THE PROBLEM »
Whenever a line contains the string "pseudo", copy it out of the entries.

Version difference data »
Start of Block
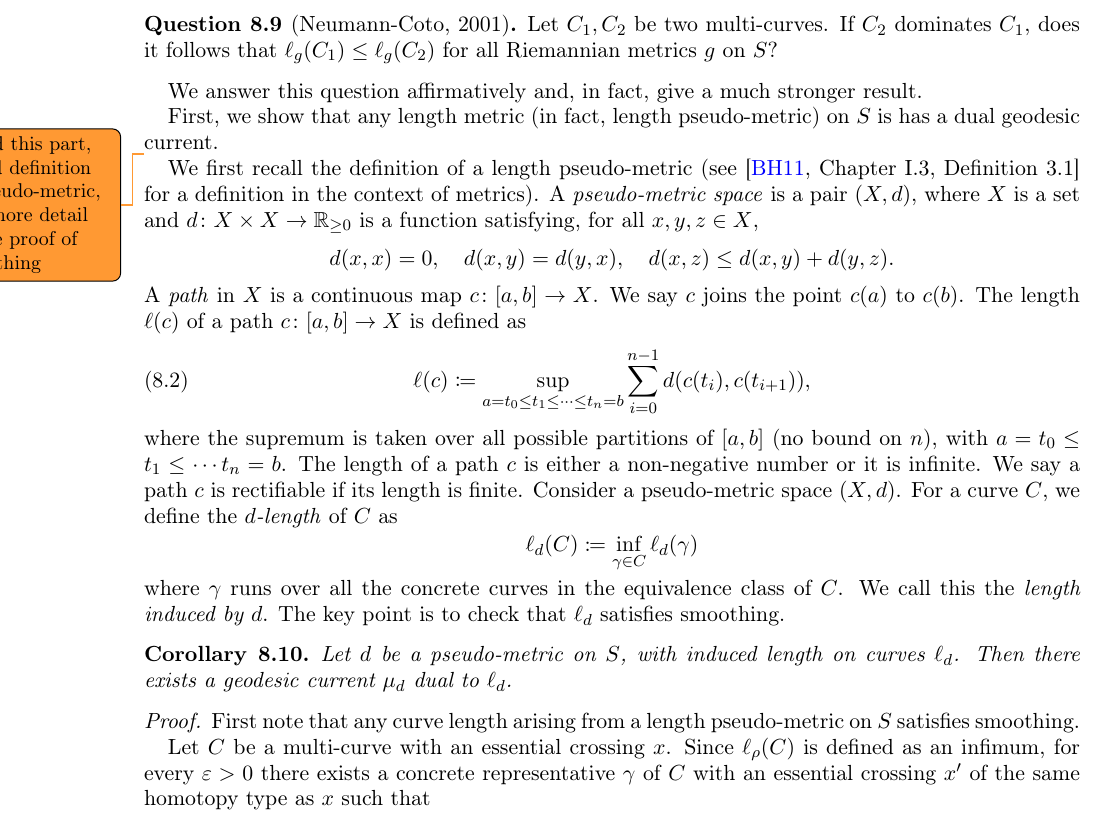
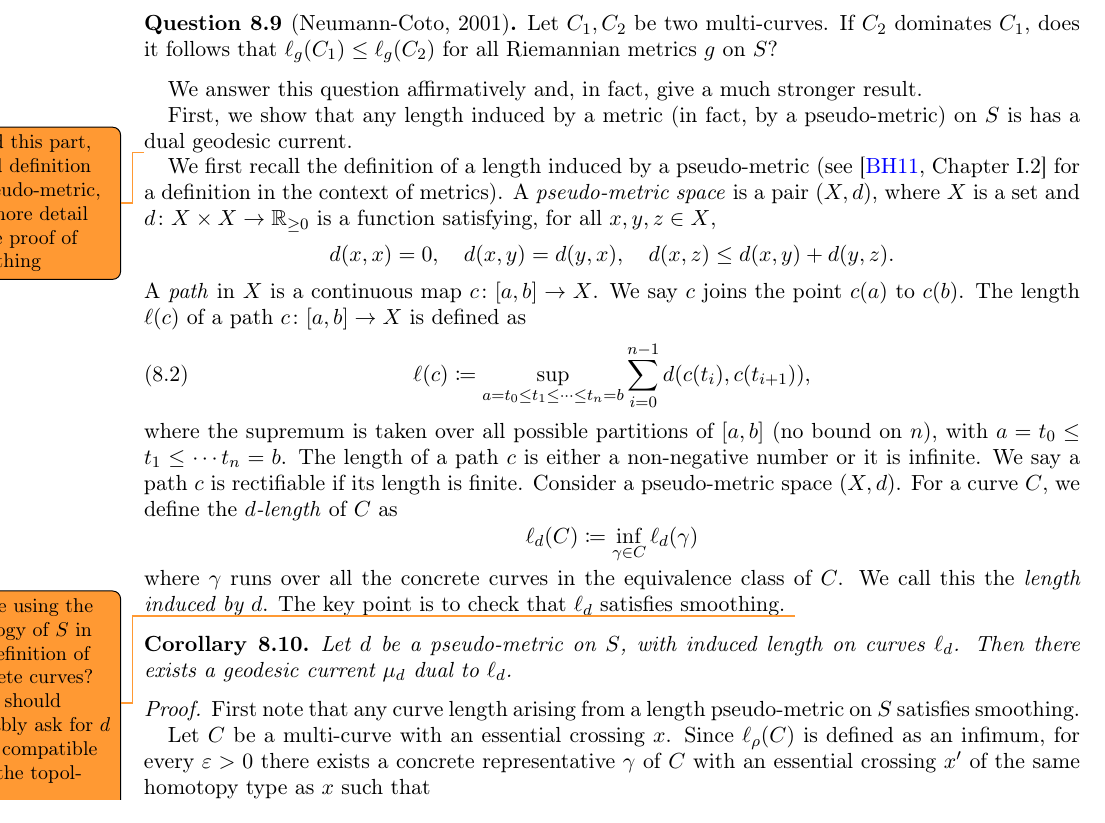
Before and after one commit to dpthurst/Currents-and-intersections, a LaTeX paper (Intersections.tex, which reads special-classes.tex): part of page 62 of 90, cut so that both start at the same text. Compiled offline with pdfLaTeX.

Commit message:
Update on Overleaf.

```diff
--- a/special-classes.tex
+++ b/special-classes.tex
@@ -167,10 +167,10 @@ Let $C_1,C_2$ be two multi-curves. If $C_2$ dominates $C_1$, does it follows tha
 
 We answer this question affirmatively and, in fact, give a much stronger result.
 
-First, we show that any length metric (in fact, length pseudo-metric) on $S$ is has a dual geodesic current.
+First, we show that any length induced by a metric (in fact, by a pseudo-metric) on $S$ is has a dual geodesic current.
 
 \DMGtodo{edited this part, added definition of pseudo-metric, and more detail to the proof of smoothing}
-We first recall the definition of a length pseudo-metric (see~\cite[Chapter~I.3, Definition~3.1]{BH11:NonPosCurvature} for a definition in the context of metrics). A \emph{pseudo-metric space} is a pair $(X,d)$, where $X$ is a set and $d \colon X \times X \to \mathbb{R}_{\ge 0}$ is a function satisfying, for all $x,y,z \in X$,
+We first recall the definition of a length induced by a pseudo-metric (see~\cite[Chapter~I.2]{BH11:NonPosCurvature} for a definition in the context of metrics). A \emph{pseudo-metric space} is a pair $(X,d)$, where $X$ is a set and $d \colon X \times X \to \mathbb{R}_{\ge 0}$ is a function satisfying, for all $x,y,z \in X$,
 \[
 d(x,x)=0,\quad d(x,y)=d(y,x),\quad d(x,z)\le d(x,y)+d(y,z).
 \]
@@ -193,7 +193,7 @@ For a curve $C$, we define the \emph{$d$-length} of $C$ as
 where $\gamma$ runs over all the concrete curves in the equivalence class of $C$.
 We call this the \emph{length induced by $d$}.
 The key point is to check that $\ell_d$ satisfies smoothing.
-
+\DMGtodo{are we using the topology of $S$ in the definition of concrete curves? so we should probably ask for $d$ to be compatible with the topology?}
 \begin{corollary}
     Let $d$ be a pseudo-metric on $S$, with induced length on curves $\ell_d$. Then there exists a geodesic current $\mu_d$ dual to $\ell_d$.
     \label{cor:length_dual}
```
Also changed, not shown: special-classes.tex (2 more changed lines).
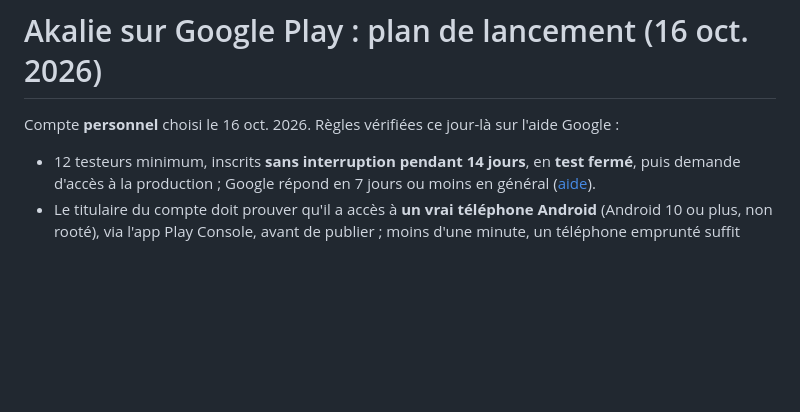
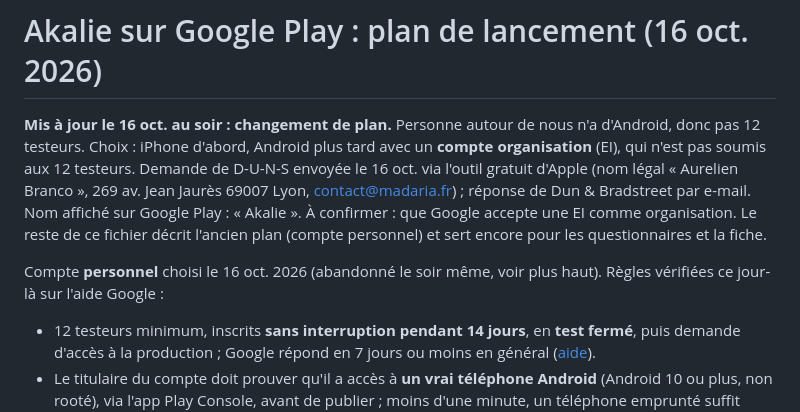
Before and after one commit to baskaure/app-mode, a Markdown page: store/google-play.md, the part around the change. GitHub-like rendering; blank space fills up the shorter version.

Commit message:
Google Play : iPhone d'abord, compte organisation via D-U-N-S
Co-Authored-By: Claude Opus 5.5 <noreply@anthropic.com>

```diff
--- a/store/google-play.md
+++ b/store/google-play.md
@@ -1,6 +1,8 @@
 # Akalie sur Google Play : plan de lancement (16 oct. 2026)
 
-Compte **personnel** choisi le 16 oct. 2026. Règles vérifiées ce jour-là sur l'aide Google :
+**Mis à jour le 16 oct. au soir : changement de plan.** Personne autour de nous n'a d'Android, donc pas 12 testeurs. Choix : iPhone d'abord, Android plus tard avec un **compte organisation** (EI), qui n'est pas soumis aux 12 testeurs. Demande de D-U-N-S envoyée le 16 oct. via l'outil gratuit d'Apple (nom légal « Aurelien Branco », 269 av. Jean Jaurès 69007 Lyon, contact@madaria.fr) ; réponse de Dun & Bradstreet par e-mail. Nom affiché sur Google Play : « Akalie ». À confirmer : que Google accepte une EI comme organisation. Le reste de ce fichier décrit l'ancien plan (compte personnel) et sert encore pour les questionnaires et la fiche.
+
+Compte **personnel** choisi le 16 oct. 2026 (abandonné le soir même, voir plus haut). Règles vérifiées ce jour-là sur l'aide Google :
 - 12 testeurs minimum, inscrits **sans interruption pendant 14 jours**, en **test fermé**, puis demande d'accès à la production ; Google répond en 7 jours ou moins en général ([aide](https://support.google.com/googleplay/android-developer/answer/14151465)).
 - Le titulaire du compte doit prouver qu'il a accès à **un vrai téléphone Android** (Android 10 ou plus, non rooté), via l'app Play Console, avant de publier ; moins d'une minute, un téléphone emprunté suffit ([aide](https://support.google.com/googleplay/android-developer/answer/14316361)).
 - Inscription : 25 $ une seule fois ([aide](https://support.google.com/googleplay/android-developer/answer/6112435)).
```
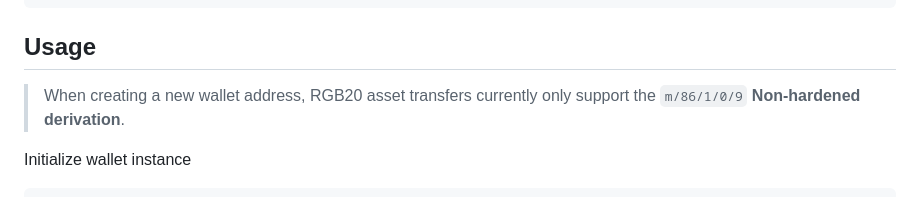
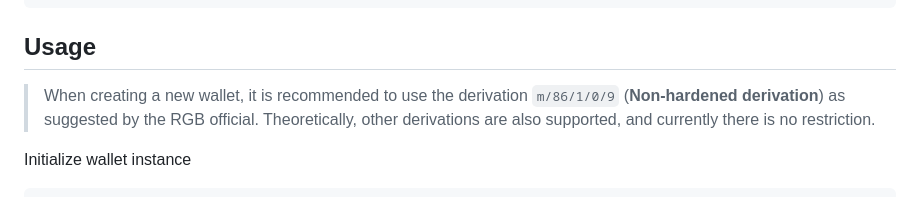
Before and after one commit to bihelix-io/bihelix-wallet-sdk, a Markdown page: README.md, the part around the change. GitHub-like rendering.

```diff
--- a/README.md
+++ b/README.md
@@ -34,7 +34,7 @@ npm install https://github.com/bihelix-io/bihelix-wallet-sdk
 
 ## Usage
 
-> When creating a new wallet address, RGB20 asset transfers currently only support the `m/86/1/0/9` **Non-hardened derivation**.
+> When creating a new wallet, it is recommended to use the derivation `m/86/1/0/9` (**Non-hardened derivation**) as suggested by the RGB official. Theoretically, other derivations are also supported, and currently there is no restriction.
 
 Initialize wallet instance
 
```
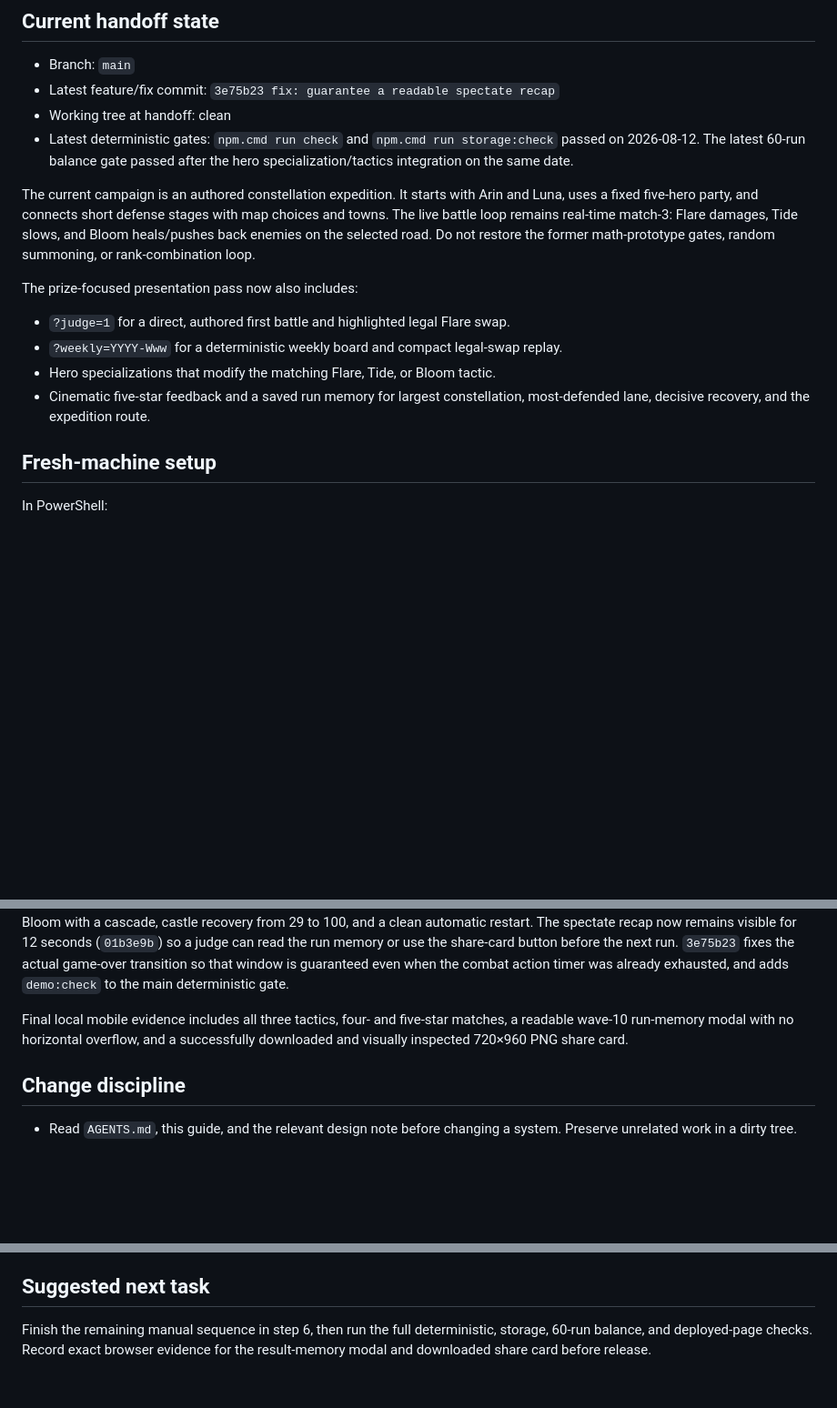
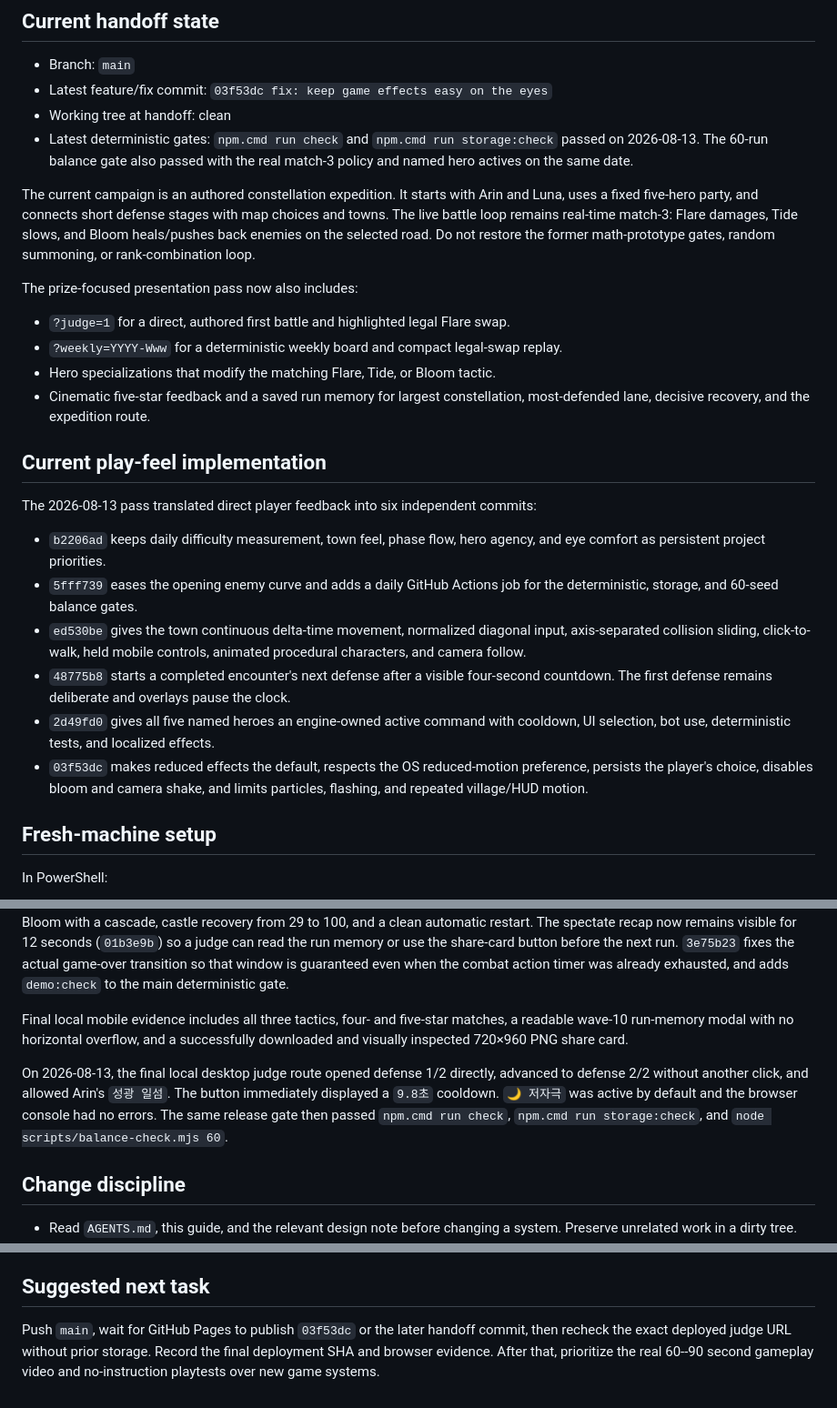
Before and after one commit to Hakhyun-Kim/constellation-blocks, a Markdown page: docs/CONTINUATION.md, 3 parts joined by grey strips. Shown at 91% size. GitHub-like rendering; blank space fills up the shorter version.

Commit message:
docs: hand off the verified play-feel pass

```diff
--- a/docs/CONTINUATION.md
+++ b/docs/CONTINUATION.md
@@ -8,11 +8,11 @@ up `Constellation Defense` on another computer.
 ## Current handoff state
 
 - Branch: `main`
-- Latest feature/fix commit: `3e75b23 fix: guarantee a readable spectate recap`
+- Latest feature/fix commit: `03f53dc fix: keep game effects easy on the eyes`
 - Working tree at handoff: clean
 - Latest deterministic gates: `npm.cmd run check` and `npm.cmd run storage:check`
-  passed on 2026-08-12. The latest 60-run balance gate passed after the hero
-  specialization/tactics integration on the same date.
+  passed on 2026-08-13. The 60-run balance gate also passed with the real
+  match-3 policy and named hero actives on the same date.
 
 The current campaign is an authored constellation expedition. It starts with
 Arin and Luna, uses a fixed five-hero party, and connects short defense stages
@@ -28,6 +28,27 @@ The prize-focused presentation pass now also includes:
 - Hero specializations that modify the matching Flare, Tide, or Bloom tactic.
 - Cinematic five-star feedback and a saved run memory for largest constellation,
   most-defended lane, decisive recovery, and the expedition route.
+
+## Current play-feel implementation
+
+The 2026-08-13 pass translated direct player feedback into six independent
+commits:
+
+- `b2206ad` keeps daily difficulty measurement, town feel, phase flow, hero
+  agency, and eye comfort as persistent project priorities.
+- `5fff739` eases the opening enemy curve and adds a daily GitHub Actions job
+  for the deterministic, storage, and 60-seed balance gates.
+- `ed530be` gives the town continuous delta-time movement, normalized diagonal
+  input, axis-separated collision sliding, click-to-walk, held mobile controls,
+  animated procedural characters, and camera follow.
+- `48775b8` starts a completed encounter's next defense after a visible
+  four-second countdown. The first defense remains deliberate and overlays
+  pause the clock.
+- `2d49fd0` gives all five named heroes an engine-owned active command with
+  cooldown, UI selection, bot use, deterministic tests, and localized effects.
+- `03f53dc` makes reduced effects the default, respects the OS reduced-motion
+  preference, persists the player's choice, disables bloom and camera shake,
+  and limits particles, flashing, and repeated village/HUD motion.
 
 ## Fresh-machine setup
 
@@ -103,6 +124,13 @@ Final local mobile evidence includes all three tactics, four- and five-star
 matches, a readable wave-10 run-memory modal with no horizontal overflow, and
 a successfully downloaded and visually inspected 720×960 PNG share card.
 
+On 2026-08-13, the final local desktop judge route opened defense 1/2 directly,
+advanced to defense 2/2 without another click, and allowed Arin's `성광 일섬`.
+The button immediately displayed a `9.8초` cooldown. `🌙 저자극` was active by
+default and the browser console had no errors. The same release gate then
+passed `npm.cmd run check`, `npm.cmd run storage:check`, and
+`node scripts/balance-check.mjs 60`.
+
 ## Change discipline
 
 - Read `AGENTS.md`, this guide, and the relevant design note before changing a
@@ -126,6 +154,7 @@ material untouched.
 
 ## Suggested next task
 
-Finish the remaining manual sequence in step 6, then run the full deterministic,
-storage, 60-run balance, and deployed-page checks. Record exact browser evidence
-for the result-memory modal and downloaded share card before release.
+Push `main`, wait for GitHub Pages to publish `03f53dc` or the later handoff
+commit, then recheck the exact deployed judge URL without prior storage. Record
+the final deployment SHA and browser evidence. After that, prioritize the real
+60--90 second gameplay video and no-instruction playtests over new game systems.
```
Also changed, not shown: other parts of docs/CONTINUATION.md (+1 -1 lines).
End of Block
EXERCISE OUTPUT »
-First, we show that any length metric (in fact, length pseudo-metric) on $S$ is has a dual geodesic current.
+First, we show that any length induced by a metric (in fact, by a pseudo-metric) on $S$ is has a dual geodesic current.
 \DMGtodo{edited this part, added definition of pseudo-metric, and more detail to the proof of smoothing}
-We first recall the definition of a length pseudo-metric (see~\cite[Chapter~I.3, Definition~3.1]{BH11:NonPosCurvature} for a definition in the context of metrics). A \emph{pseudo-metric space} is a pair $(X,d)$, where $X$ is a set and $d \colon X \times X \to \mathbb{R}_{\ge 0}$ is a function satisfying, for all $x,y,z \in X$,
+We first recall the definition of a length induced by a pseudo-metric (see~\cite[Chapter~I.2]{BH11:NonPosCurvature} for a definition in the context of metrics). A \emph{pseudo-metric space} is a pair $(X,d)$, where $X$ is a set and $d \colon X \times X \to \mathbb{R}_{\ge 0}$ is a function satisfying, for all $x,y,z \in X$,
     Let $d$ be a pseudo-metric on $S$, with induced length on curves $\ell_d$. Then there exists a geodesic current $\mu_d$ dual to $\ell_d$.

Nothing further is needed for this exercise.